Task inputs:
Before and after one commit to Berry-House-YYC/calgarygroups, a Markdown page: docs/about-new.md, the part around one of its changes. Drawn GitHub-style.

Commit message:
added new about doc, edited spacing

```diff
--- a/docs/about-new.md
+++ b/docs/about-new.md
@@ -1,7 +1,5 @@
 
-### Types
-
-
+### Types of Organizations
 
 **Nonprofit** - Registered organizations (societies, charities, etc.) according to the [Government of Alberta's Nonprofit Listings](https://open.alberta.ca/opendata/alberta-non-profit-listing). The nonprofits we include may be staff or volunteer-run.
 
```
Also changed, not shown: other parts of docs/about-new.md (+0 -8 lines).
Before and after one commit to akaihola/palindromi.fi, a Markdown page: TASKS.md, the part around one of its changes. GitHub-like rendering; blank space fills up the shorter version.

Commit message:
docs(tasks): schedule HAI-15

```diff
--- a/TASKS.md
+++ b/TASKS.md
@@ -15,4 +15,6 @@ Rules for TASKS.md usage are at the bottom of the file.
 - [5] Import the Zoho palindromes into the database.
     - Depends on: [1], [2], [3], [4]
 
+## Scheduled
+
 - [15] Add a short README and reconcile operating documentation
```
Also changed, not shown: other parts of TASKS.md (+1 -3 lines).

--

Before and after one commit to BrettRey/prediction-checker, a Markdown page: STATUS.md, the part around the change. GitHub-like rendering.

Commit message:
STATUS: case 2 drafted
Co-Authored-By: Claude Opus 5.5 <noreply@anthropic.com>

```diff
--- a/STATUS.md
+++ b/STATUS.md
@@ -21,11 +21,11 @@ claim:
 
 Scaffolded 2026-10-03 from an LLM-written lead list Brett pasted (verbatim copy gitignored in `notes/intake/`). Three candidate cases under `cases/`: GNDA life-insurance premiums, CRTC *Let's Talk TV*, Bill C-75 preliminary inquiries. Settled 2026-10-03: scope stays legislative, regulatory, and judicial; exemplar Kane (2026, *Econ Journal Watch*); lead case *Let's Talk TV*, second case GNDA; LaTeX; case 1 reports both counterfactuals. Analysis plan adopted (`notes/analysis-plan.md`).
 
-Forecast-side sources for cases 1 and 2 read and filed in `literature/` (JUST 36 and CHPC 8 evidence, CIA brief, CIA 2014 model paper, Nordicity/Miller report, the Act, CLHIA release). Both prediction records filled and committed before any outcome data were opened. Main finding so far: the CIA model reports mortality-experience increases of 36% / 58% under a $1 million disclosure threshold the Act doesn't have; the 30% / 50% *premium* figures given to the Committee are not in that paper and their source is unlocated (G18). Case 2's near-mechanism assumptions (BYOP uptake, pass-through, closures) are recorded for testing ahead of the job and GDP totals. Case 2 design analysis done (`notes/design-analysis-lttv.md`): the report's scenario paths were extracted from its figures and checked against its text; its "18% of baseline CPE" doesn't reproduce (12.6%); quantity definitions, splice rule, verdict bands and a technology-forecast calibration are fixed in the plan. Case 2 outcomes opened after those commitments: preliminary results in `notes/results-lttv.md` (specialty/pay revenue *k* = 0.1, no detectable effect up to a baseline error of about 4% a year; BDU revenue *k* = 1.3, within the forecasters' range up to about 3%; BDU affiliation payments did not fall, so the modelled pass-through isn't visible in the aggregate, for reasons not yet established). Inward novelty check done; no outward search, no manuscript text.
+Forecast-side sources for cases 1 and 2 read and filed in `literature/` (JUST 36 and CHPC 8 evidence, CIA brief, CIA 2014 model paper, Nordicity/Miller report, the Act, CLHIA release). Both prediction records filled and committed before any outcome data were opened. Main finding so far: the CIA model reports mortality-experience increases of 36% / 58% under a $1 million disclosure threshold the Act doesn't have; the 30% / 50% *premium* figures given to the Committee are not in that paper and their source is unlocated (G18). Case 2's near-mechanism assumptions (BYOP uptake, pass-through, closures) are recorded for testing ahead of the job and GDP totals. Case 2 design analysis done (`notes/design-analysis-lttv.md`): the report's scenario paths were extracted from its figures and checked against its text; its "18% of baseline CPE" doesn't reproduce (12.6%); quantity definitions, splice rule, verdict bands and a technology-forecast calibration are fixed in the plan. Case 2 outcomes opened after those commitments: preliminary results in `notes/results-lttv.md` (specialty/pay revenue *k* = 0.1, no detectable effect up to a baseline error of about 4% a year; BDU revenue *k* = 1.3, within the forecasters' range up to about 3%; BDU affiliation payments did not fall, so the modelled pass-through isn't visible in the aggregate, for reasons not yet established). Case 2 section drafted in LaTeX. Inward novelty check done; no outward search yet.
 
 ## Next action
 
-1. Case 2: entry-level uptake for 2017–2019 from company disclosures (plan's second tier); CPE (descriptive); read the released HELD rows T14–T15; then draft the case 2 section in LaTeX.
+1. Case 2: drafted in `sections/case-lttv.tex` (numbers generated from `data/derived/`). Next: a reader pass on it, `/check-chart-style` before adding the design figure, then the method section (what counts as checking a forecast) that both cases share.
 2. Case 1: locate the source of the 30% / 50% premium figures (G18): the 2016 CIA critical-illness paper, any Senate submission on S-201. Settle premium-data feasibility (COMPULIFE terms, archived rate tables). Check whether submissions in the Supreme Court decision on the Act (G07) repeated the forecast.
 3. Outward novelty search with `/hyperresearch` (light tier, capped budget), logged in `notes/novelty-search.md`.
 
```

==

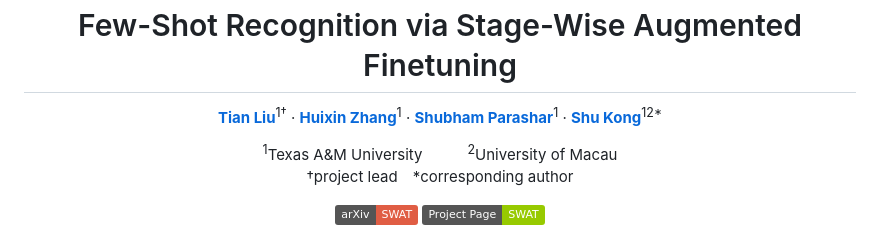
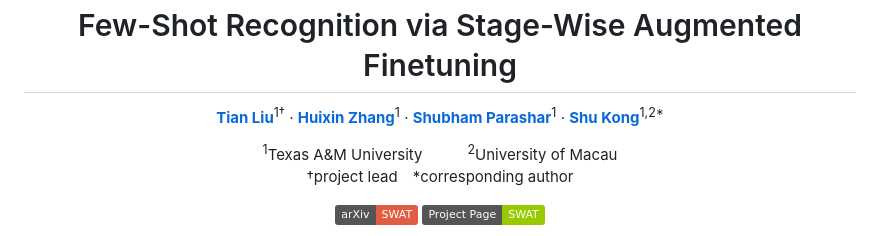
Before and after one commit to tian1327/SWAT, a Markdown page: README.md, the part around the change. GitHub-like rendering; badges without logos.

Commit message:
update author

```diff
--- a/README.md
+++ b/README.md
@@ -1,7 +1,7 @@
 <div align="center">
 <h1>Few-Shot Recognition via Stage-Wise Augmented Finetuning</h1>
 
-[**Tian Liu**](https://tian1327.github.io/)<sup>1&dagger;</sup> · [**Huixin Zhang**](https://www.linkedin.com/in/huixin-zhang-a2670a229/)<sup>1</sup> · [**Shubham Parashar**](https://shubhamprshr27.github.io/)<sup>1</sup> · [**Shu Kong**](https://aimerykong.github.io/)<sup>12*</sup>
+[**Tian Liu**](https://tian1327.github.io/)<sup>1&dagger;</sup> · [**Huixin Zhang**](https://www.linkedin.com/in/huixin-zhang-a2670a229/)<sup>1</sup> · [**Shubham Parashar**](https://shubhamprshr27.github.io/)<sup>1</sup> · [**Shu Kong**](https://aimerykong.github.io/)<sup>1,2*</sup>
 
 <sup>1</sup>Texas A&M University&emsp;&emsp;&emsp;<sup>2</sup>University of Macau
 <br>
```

Problem: Since only part of the listing is wanted, copy exactly the lines from the one holding "Before and after one commit to Berry-House-YYC/calgarygroups, a" to the one holding "Also changed, not shown: other parts of TASKS.md", both included.

Solution for this problem:
Before and after one commit to Berry-House-YYC/calgarygroups, a Markdown page: docs/about-new.md, the part around one of its changes. Drawn GitHub-style.

Commit message:
added new about doc, edited spacing

```diff
--- a/docs/about-new.md
+++ b/docs/about-new.md
@@ -1,7 +1,5 @@
 
-### Types
-
-
+### Types of Organizations
 
 **Nonprofit** - Registered organizations (societies, charities, etc.) according to the [Government of Alberta's Nonprofit Listings](https://open.alberta.ca/opendata/alberta-non-profit-listing). The nonprofits we include may be staff or volunteer-run.
 
```
Also changed, not shown: other parts of docs/about-new.md (+0 -8 lines).
Before and after one commit to akaihola/palindromi.fi, a Markdown page: TASKS.md, the part around one of its changes. GitHub-like rendering; blank space fills up the shorter version.

Commit message:
docs(tasks): schedule HAI-15

```diff
--- a/TASKS.md
+++ b/TASKS.md
@@ -15,4 +15,6 @@ Rules for TASKS.md usage are at the bottom of the file.
 - [5] Import the Zoho palindromes into the database.
     - Depends on: [1], [2], [3], [4]
 
+## Scheduled
+
 - [15] Add a short README and reconcile operating documentation
```
Also changed, not shown: other parts of TASKS.md (+1 -3 lines).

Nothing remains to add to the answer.